Exercise goal →
Keep the pictures out of the copy and print all the entries below exactly.

------ Supplied data ------

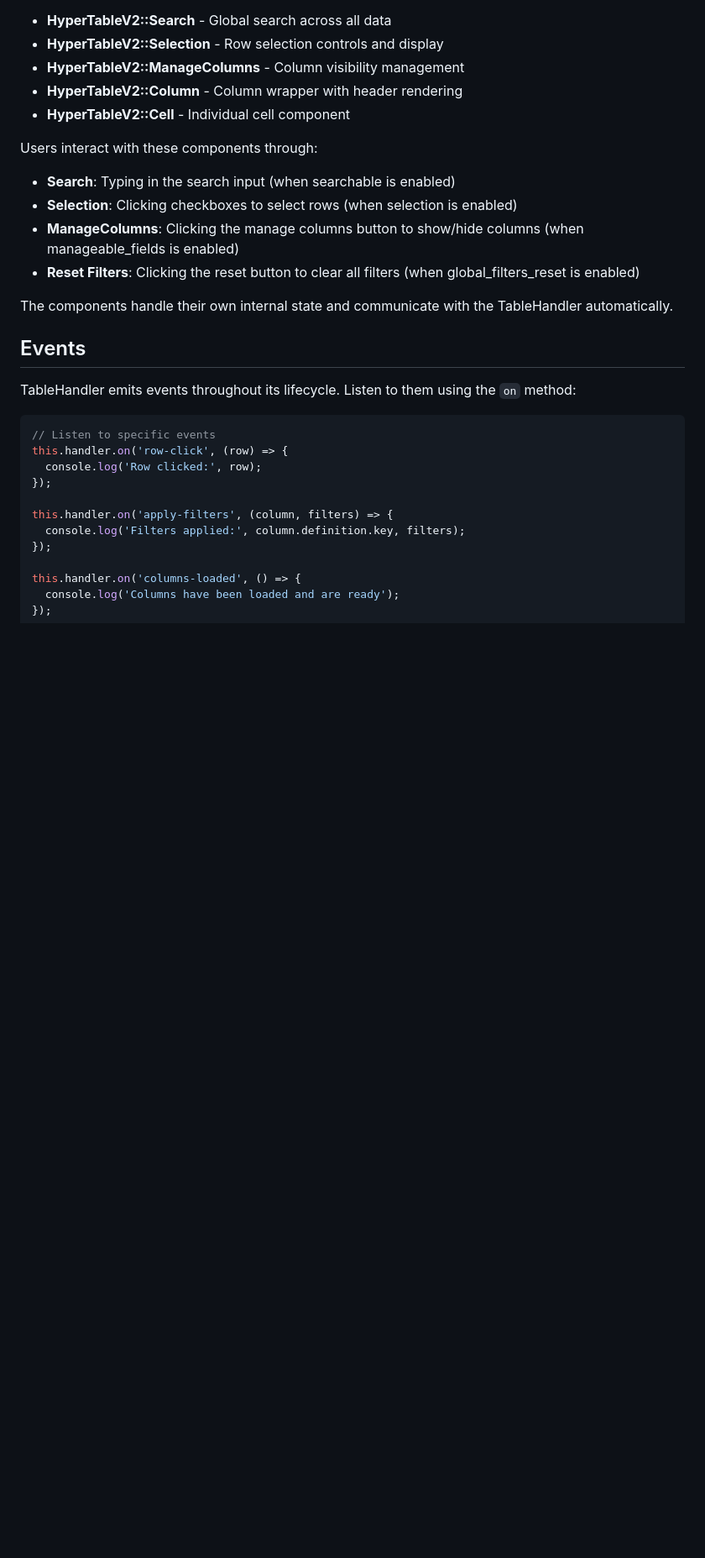
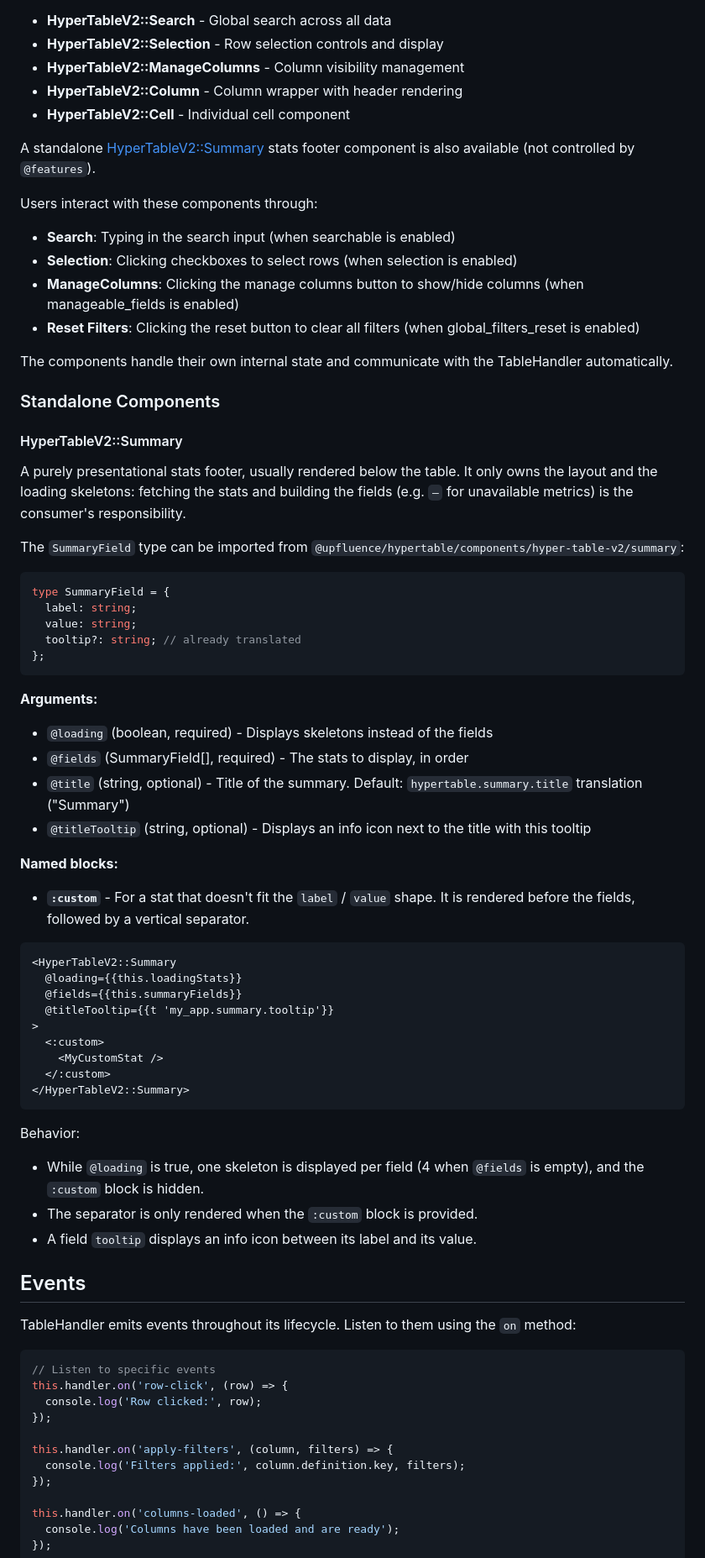
Before and after one commit to upfluence/hypertable, a Markdown page: README.md, the part around the change. Shown at 84% size. Drawn GitHub-style; blank space fills up the shorter version.

Commit message:
Add description of the HyperTableV2::Summary in README

````diff
--- a/README.md
+++ b/README.md
@@ -528,6 +528,8 @@ These components are automatically included and handle their own state:
 - **HyperTableV2::Column** - Column wrapper with header rendering
 - **HyperTableV2::Cell** - Individual cell component
 
+A standalone [HyperTableV2::Summary](#hypertablev2summary) stats footer component is also available (not controlled by `@features`).
+
 Users interact with these components through:
 
 - **Search**: Typing in the search input (when searchable is enabled)
@@ -536,6 +538,51 @@ Users interact with these components through:
 - **Reset Filters**: Clicking the reset button to clear all filters (when global_filters_reset is enabled)
 
 The components handle their own internal state and communicate with the TableHandler automatically.
+
+### Standalone Components
+
+#### HyperTableV2::Summary
+
+A purely presentational stats footer, usually rendered below the table. It only owns the layout and the loading skeletons: fetching the stats and building the fields (e.g. `—` for unavailable metrics) is the consumer's responsibility.
+
+The `SummaryField` type can be imported from `@upfluence/hypertable/components/hyper-table-v2/summary`:
+
+```ts
+type SummaryField = {
+  label: string;
+  value: string;
+  tooltip?: string; // already translated
+};
+```
+
+**Arguments:**
+
+- `@loading` (boolean, required) - Displays skeletons instead of the fields
+- `@fields` (SummaryField[], required) - The stats to display, in order
+- `@title` (string, optional) - Title of the summary. Default: `hypertable.summary.title` translation ("Summary")
+- `@titleTooltip` (string, optional) - Displays an info icon next to the title with this tooltip
+
+**Named blocks:**
+
+- **`:custom`** - For a stat that doesn't fit the `label` / `value` shape. It is rendered before the fields, followed by a vertical separator.
+
+```hbs
+<HyperTableV2::Summary
+  @loading={{this.loadingStats}}
+  @fields={{this.summaryFields}}
+  @titleTooltip={{t 'my_app.summary.tooltip'}}
+>
+  <:custom>
+    <MyCustomStat />
+  </:custom>
+</HyperTableV2::Summary>
+```
+
+Behavior:
+
+- While `@loading` is true, one skeleton is displayed per field (4 when `@fields` is empty), and the `:custom` block is hidden.
+- The separator is only rendered when the `:custom` block is provided.
+- A field `tooltip` displays an info icon between its label and its value.
 
 ## Events
 
````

------

Answer box →
Before and after one commit to upfluence/hypertable, a Markdown page: README.md, the part around the change. Shown at 84% size. Drawn GitHub-style; blank space fills up the shorter version.

Commit message:
Add description of the HyperTableV2::Summary in README

````diff
--- a/README.md
+++ b/README.md
@@ -528,6 +528,8 @@ These components are automatically included and handle their own state:
 - **HyperTableV2::Column** - Column wrapper with header rendering
 - **HyperTableV2::Cell** - Individual cell component
 
+A standalone [HyperTableV2::Summary](#hypertablev2summary) stats footer component is also available (not controlled by `@features`).
+
 Users interact with these components through:
 
 - **Search**: Typing in the search input (when searchable is enabled)
@@ -536,6 +538,51 @@ Users interact with these components through:
 - **Reset Filters**: Clicking the reset button to clear all filters (when global_filters_reset is enabled)
 
 The components handle their own internal state and communicate with the TableHandler automatically.
+
+### Standalone Components
+
+#### HyperTableV2::Summary
+
+A purely presentational stats footer, usually rendered below the table. It only owns the layout and the loading skeletons: fetching the stats and building the fields (e.g. `—` for unavailable metrics) is the consumer's responsibility.
+
+The `SummaryField` type can be imported from `@upfluence/hypertable/components/hyper-table-v2/summary`:
+
+```ts
+type SummaryField = {
+  label: string;
+  value: string;
+  tooltip?: string; // already translated
+};
+```
+
+**Arguments:**
+
+- `@loading` (boolean, required) - Displays skeletons instead of the fields
+- `@fields` (SummaryField[], required) - The stats to display, in order
+- `@title` (string, optional) - Title of the summary. Default: `hypertable.summary.title` translation ("Summary")
+- `@titleTooltip` (string, optional) - Displays an info icon next to the title with this tooltip
+
+**Named blocks:**
+
+- **`:custom`** - For a stat that doesn't fit the `label` / `value` shape. It is rendered before the fields, followed by a vertical separator.
+
+```hbs
+<HyperTableV2::Summary
+  @loading={{this.loadingStats}}
+  @fields={{this.summaryFields}}
+  @titleTooltip={{t 'my_app.summary.tooltip'}}
+>
+  <:custom>
+    <MyCustomStat />
+  </:custom>
+</HyperTableV2::Summary>
+```
+
+Behavior:
+
+- While `@loading` is true, one skeleton is displayed per field (4 when `@fields` is empty), and the `:custom` block is hidden.
+- The separator is only rendered when the `:custom` block is provided.
+- A field `tooltip` displays an info icon between its label and its value.
 
 ## Events
 
````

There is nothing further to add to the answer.